[User interface change data]

▼

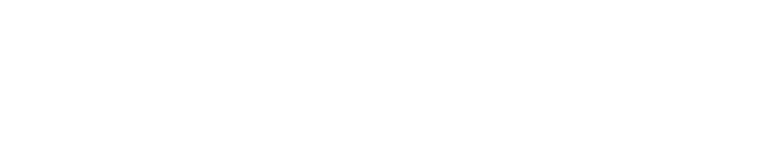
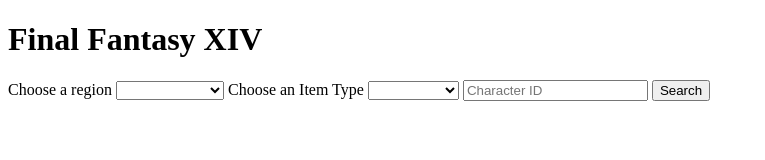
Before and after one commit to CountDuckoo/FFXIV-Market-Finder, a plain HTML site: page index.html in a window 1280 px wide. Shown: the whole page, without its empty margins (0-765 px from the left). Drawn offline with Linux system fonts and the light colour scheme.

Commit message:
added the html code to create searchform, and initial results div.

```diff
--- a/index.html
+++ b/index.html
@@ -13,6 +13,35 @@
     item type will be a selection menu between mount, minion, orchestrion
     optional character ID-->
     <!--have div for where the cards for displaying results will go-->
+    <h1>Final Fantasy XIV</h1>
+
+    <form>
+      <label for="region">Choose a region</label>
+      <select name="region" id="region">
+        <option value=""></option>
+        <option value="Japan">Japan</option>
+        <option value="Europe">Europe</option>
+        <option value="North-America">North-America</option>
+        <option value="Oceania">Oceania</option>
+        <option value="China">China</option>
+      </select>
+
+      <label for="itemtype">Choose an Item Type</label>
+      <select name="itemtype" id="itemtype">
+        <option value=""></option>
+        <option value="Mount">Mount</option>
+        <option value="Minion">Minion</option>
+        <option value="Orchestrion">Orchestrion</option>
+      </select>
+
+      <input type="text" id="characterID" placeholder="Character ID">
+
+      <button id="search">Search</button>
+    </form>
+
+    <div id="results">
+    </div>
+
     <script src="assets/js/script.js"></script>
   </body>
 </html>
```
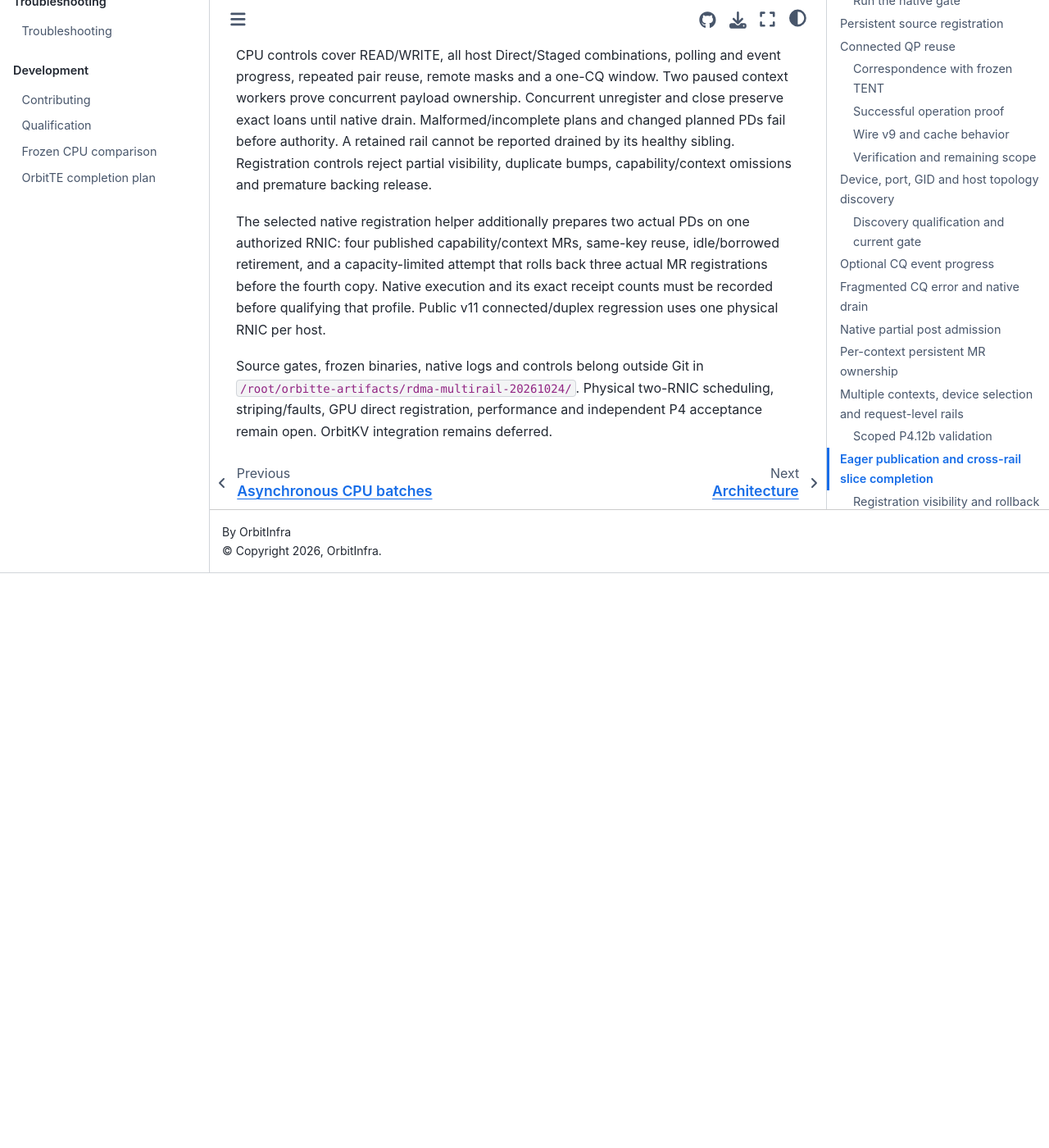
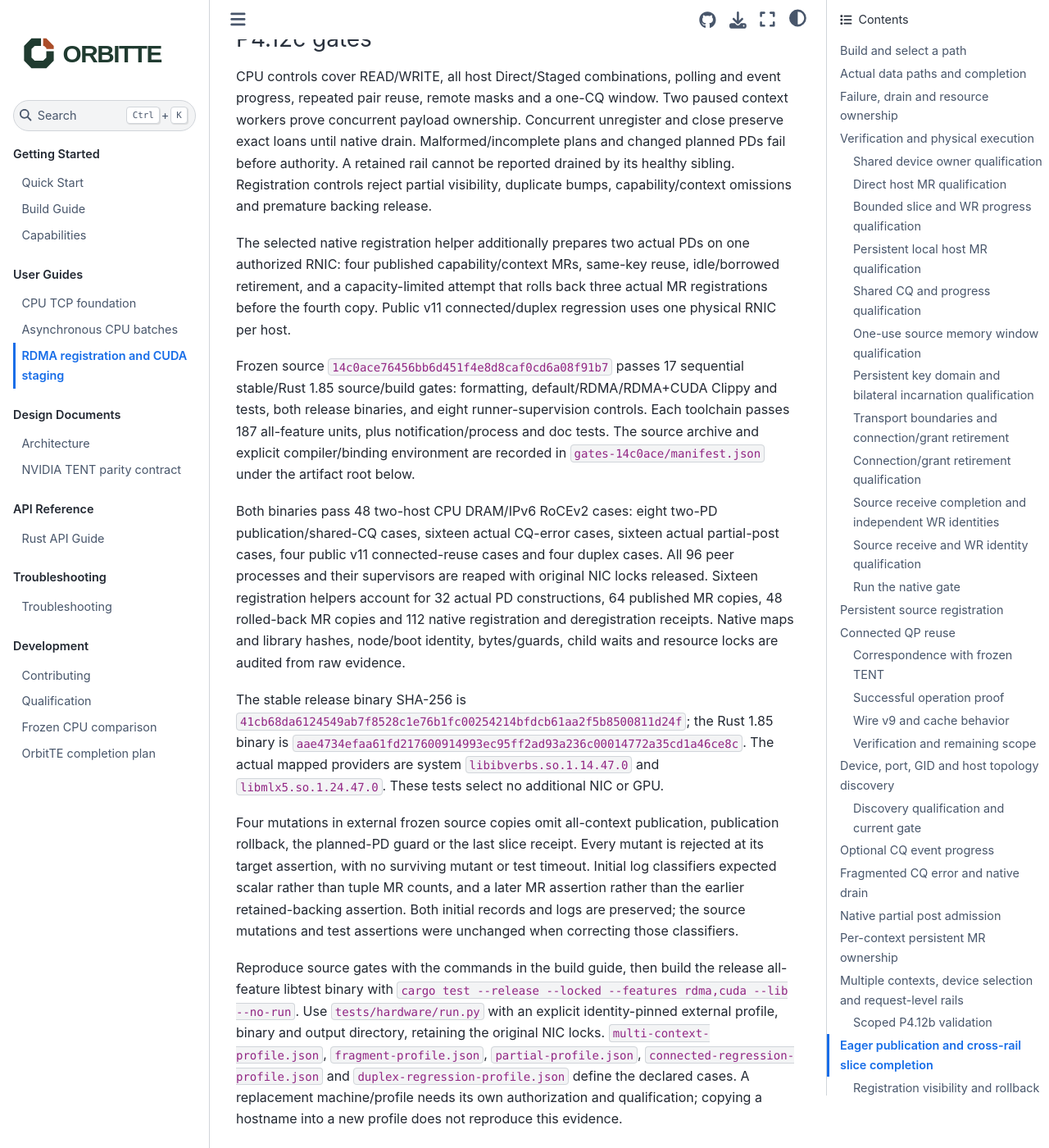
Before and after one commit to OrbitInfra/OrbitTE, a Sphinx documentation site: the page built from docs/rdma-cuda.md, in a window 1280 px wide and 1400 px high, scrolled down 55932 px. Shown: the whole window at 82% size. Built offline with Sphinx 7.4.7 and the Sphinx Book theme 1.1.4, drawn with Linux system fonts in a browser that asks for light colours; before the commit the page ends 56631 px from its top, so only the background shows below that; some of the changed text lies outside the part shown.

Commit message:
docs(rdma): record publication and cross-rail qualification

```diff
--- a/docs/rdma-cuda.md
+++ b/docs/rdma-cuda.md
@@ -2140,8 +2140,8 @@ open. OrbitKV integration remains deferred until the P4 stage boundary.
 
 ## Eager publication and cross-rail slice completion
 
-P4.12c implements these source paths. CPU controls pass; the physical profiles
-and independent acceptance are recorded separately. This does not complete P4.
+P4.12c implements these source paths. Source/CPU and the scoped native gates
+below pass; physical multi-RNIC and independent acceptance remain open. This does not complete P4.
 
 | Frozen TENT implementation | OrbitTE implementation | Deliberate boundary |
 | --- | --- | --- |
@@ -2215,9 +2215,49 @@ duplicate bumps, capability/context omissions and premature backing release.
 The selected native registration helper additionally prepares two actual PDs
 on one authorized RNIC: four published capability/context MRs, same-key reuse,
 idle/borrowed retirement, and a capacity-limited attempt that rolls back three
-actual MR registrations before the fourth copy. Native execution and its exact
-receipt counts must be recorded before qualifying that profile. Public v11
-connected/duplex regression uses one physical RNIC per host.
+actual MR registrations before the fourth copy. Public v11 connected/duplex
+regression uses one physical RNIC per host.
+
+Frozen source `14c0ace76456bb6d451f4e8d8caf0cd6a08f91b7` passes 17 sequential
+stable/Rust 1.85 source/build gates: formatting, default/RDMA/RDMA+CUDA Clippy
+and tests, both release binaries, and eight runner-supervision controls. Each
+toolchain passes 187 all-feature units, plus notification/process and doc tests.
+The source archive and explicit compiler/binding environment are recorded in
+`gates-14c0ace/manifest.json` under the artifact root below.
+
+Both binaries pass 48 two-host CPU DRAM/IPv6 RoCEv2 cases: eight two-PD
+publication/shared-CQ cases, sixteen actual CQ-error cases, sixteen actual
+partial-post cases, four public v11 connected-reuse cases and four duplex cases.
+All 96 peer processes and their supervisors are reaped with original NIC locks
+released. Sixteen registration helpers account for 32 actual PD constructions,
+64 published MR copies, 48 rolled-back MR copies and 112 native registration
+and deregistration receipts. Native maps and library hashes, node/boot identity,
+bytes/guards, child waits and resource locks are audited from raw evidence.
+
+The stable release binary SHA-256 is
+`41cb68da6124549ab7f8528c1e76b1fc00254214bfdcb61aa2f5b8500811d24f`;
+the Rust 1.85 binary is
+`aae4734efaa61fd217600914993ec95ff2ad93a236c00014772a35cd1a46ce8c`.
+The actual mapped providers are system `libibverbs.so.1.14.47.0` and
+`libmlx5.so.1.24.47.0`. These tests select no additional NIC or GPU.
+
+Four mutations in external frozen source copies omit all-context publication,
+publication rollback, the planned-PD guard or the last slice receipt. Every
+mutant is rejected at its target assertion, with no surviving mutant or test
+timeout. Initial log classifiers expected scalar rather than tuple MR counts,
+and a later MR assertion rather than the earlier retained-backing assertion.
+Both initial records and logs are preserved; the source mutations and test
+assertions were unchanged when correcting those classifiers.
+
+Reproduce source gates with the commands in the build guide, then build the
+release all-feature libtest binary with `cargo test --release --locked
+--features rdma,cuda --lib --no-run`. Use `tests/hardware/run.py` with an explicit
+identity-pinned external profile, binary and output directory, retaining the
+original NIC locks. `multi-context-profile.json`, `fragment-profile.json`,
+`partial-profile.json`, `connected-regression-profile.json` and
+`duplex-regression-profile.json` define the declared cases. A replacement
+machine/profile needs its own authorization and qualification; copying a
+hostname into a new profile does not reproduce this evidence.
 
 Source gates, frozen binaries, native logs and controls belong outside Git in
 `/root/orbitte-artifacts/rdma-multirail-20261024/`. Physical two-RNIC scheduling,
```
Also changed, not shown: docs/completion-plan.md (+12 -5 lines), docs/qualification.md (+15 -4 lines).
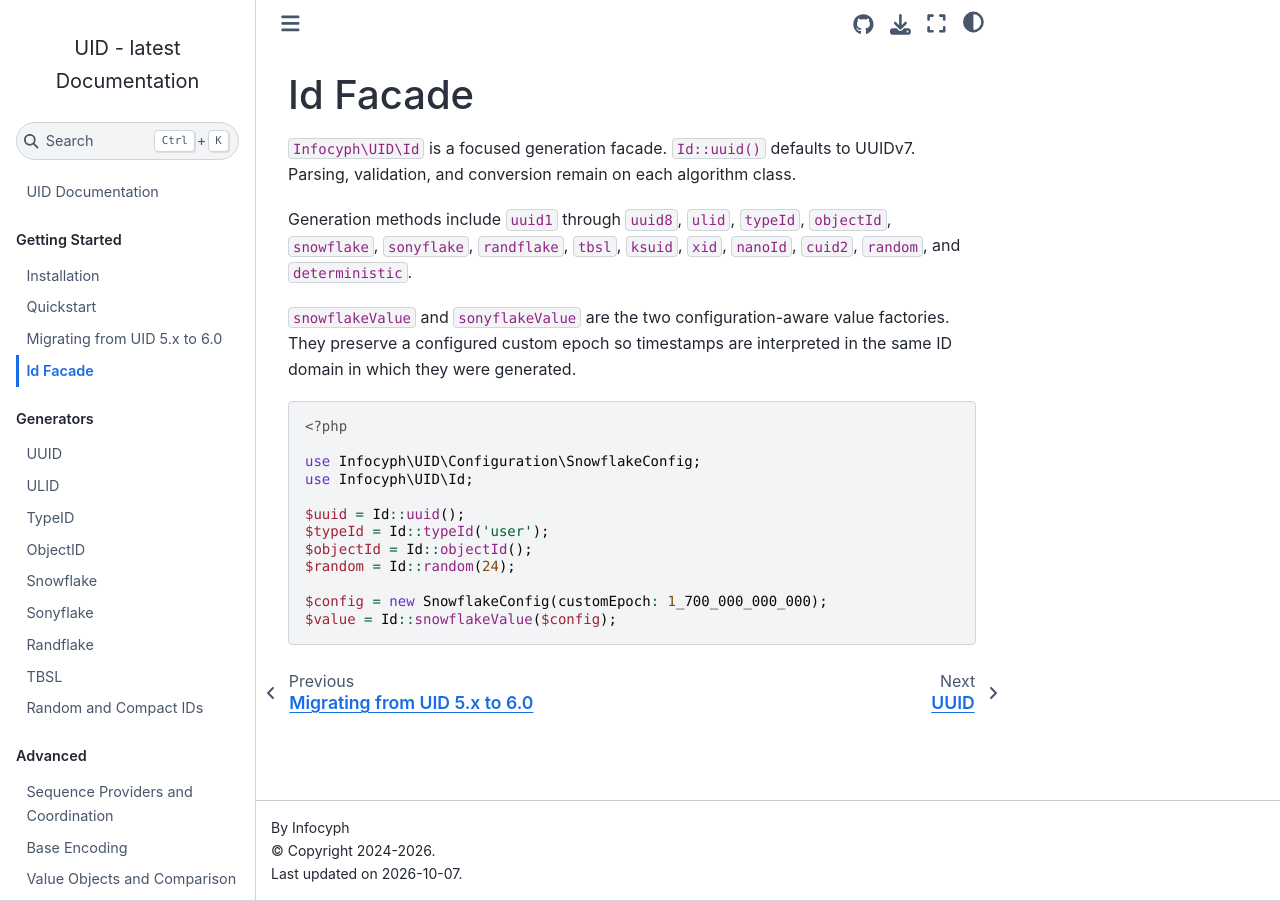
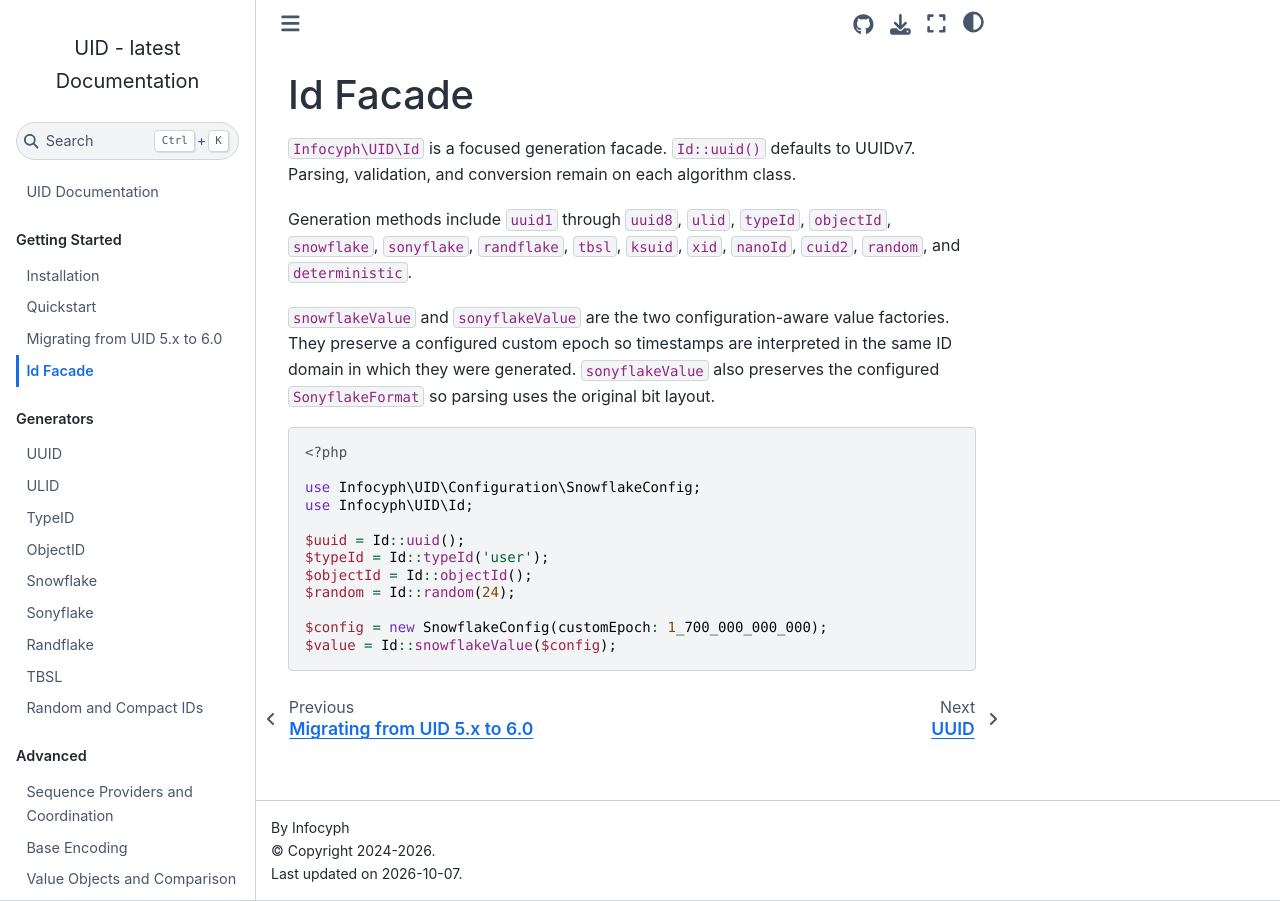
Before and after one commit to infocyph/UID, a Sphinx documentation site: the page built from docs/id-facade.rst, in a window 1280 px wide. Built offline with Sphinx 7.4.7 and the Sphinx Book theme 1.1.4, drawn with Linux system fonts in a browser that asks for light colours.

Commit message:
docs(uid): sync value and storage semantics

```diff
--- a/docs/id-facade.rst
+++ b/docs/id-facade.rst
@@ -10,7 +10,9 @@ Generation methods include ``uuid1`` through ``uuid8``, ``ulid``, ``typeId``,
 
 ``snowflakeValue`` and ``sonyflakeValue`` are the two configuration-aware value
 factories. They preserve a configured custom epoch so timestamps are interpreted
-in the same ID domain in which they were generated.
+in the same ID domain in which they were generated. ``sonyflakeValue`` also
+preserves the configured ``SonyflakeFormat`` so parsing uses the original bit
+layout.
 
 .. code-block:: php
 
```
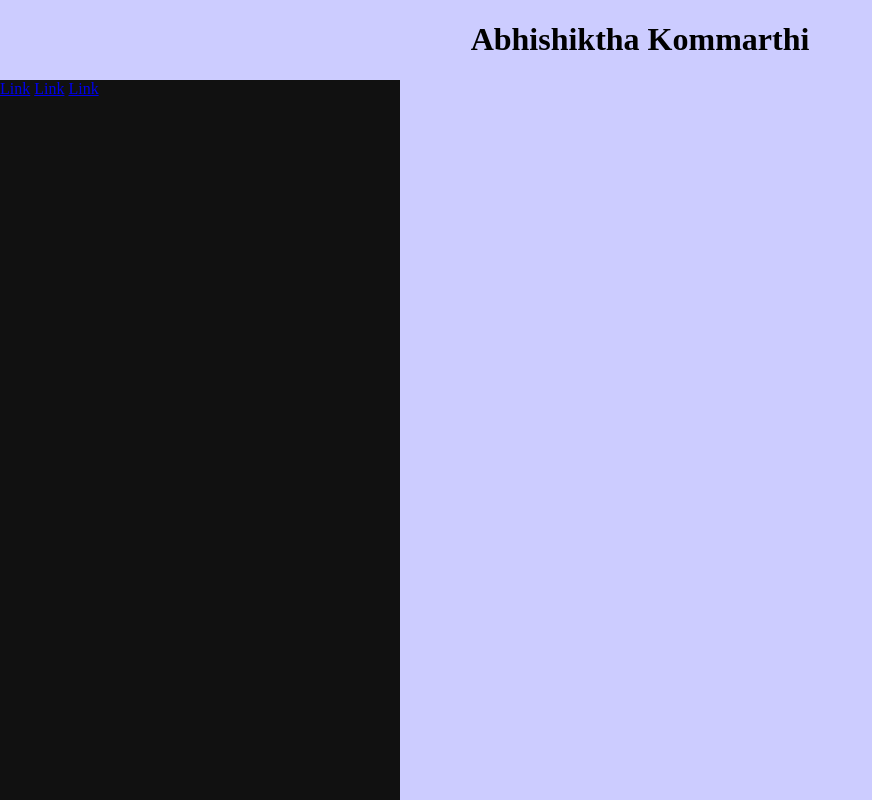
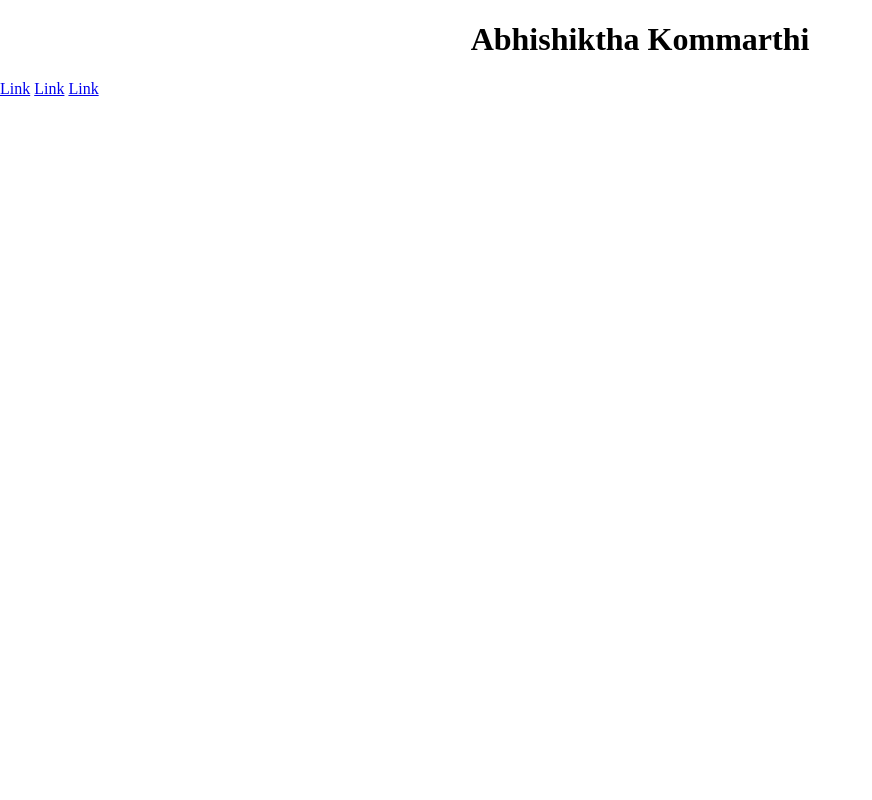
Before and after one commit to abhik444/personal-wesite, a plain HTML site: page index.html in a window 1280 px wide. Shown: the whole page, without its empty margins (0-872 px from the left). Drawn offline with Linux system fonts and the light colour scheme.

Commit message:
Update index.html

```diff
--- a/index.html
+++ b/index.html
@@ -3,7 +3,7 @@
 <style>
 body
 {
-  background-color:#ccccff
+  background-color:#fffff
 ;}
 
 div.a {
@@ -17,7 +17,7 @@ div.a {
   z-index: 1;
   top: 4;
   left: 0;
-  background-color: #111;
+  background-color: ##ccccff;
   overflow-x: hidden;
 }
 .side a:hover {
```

▲

### Problem description
Looking at the entries above, state the number of lines that contain "light" and add nothing more.

### Task result
4